(Revision tracking records)
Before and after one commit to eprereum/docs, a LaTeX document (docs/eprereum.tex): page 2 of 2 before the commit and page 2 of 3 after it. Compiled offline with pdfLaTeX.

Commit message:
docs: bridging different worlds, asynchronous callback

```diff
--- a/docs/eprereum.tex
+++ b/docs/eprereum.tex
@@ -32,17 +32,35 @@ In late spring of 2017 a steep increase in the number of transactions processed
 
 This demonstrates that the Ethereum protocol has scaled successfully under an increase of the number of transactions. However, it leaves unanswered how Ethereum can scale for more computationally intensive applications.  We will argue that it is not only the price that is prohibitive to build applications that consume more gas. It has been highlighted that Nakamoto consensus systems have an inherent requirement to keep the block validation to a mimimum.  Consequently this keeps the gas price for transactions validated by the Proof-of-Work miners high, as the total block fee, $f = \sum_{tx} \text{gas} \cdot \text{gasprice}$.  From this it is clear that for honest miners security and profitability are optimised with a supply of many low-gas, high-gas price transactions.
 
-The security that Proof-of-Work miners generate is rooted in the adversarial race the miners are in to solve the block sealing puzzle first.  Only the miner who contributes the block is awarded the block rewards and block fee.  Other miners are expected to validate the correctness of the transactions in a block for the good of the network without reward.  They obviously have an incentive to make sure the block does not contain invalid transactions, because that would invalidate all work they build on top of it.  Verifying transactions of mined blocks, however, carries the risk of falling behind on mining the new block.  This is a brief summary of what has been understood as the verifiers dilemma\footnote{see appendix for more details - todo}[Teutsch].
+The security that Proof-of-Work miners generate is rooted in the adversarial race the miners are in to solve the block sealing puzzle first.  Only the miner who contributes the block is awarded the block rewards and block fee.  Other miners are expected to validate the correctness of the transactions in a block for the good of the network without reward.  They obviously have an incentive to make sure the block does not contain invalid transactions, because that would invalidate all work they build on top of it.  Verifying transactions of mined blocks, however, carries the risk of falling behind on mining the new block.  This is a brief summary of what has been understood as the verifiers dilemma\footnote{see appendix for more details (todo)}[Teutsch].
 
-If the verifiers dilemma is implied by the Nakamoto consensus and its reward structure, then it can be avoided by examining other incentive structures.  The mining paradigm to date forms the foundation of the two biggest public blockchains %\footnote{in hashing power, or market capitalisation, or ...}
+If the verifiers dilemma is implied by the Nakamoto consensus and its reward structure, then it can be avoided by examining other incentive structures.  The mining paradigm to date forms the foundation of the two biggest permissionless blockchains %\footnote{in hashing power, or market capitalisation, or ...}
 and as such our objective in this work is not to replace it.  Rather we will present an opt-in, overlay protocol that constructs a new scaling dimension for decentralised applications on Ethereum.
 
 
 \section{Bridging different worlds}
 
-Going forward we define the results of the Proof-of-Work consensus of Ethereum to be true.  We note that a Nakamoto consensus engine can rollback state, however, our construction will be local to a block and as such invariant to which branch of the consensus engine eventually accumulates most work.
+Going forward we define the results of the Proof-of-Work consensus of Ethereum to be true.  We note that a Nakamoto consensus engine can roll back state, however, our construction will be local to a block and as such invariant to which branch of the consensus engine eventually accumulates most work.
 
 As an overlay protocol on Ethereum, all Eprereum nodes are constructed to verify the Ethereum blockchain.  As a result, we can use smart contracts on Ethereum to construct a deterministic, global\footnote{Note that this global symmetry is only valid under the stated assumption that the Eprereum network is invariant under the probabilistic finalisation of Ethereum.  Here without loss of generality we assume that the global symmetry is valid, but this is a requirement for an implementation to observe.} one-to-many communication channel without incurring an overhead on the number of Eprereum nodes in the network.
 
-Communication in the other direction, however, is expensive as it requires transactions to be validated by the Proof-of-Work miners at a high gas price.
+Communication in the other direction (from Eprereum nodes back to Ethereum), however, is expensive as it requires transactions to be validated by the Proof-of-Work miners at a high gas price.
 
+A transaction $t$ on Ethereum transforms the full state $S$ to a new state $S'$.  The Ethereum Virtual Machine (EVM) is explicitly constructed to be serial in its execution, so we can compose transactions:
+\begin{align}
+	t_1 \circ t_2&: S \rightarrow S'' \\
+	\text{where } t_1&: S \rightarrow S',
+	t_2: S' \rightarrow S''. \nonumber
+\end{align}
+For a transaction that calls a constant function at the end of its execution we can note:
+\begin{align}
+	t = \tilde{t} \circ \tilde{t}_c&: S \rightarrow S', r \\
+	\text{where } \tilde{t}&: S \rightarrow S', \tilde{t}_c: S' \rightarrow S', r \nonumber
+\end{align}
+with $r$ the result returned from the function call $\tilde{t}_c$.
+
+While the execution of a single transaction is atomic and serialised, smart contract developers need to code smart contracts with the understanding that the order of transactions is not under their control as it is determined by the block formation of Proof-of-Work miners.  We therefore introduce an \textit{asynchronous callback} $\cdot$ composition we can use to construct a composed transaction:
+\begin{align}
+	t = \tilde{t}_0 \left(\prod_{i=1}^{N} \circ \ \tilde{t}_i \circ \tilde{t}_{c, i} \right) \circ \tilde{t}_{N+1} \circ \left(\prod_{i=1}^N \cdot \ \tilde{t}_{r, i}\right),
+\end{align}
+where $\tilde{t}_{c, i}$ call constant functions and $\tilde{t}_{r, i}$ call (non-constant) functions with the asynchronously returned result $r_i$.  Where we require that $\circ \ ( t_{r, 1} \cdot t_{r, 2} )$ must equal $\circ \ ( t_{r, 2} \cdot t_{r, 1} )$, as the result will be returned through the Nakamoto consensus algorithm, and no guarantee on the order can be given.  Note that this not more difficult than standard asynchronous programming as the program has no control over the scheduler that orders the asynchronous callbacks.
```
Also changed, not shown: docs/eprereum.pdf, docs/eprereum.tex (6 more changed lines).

_Task requirements_
Your task is to gather all lines from the entries above that hold the word "circ".

_Solution to this problem_
+	t_1 \circ t_2&: S \rightarrow S'' \\
+	t = \tilde{t} \circ \tilde{t}_c&: S \rightarrow S', r \\
+	t = \tilde{t}_0 \left(\prod_{i=1}^{N} \circ \ \tilde{t}_i \circ \tilde{t}_{c, i} \right) \circ \tilde{t}_{N+1} \circ \left(\prod_{i=1}^N \cdot \ \tilde{t}_{r, i}\right),
+where $\tilde{t}_{c, i}$ call constant functions and $\tilde{t}_{r, i}$ call (non-constant) functions with the asynchronously returned result $r_i$.  Where we require that $\circ \ ( t_{r, 1} \cdot t_{r, 2} )$ must equal $\circ \ ( t_{r, 2} \cdot t_{r, 1} )$, as the result will be returned through the Nakamoto consensus algorithm, and no guarantee on the order can be given.  Note that this not more difficult than standard asynchronous programming as the program has no control over the scheduler that orders the asynchronous callbacks.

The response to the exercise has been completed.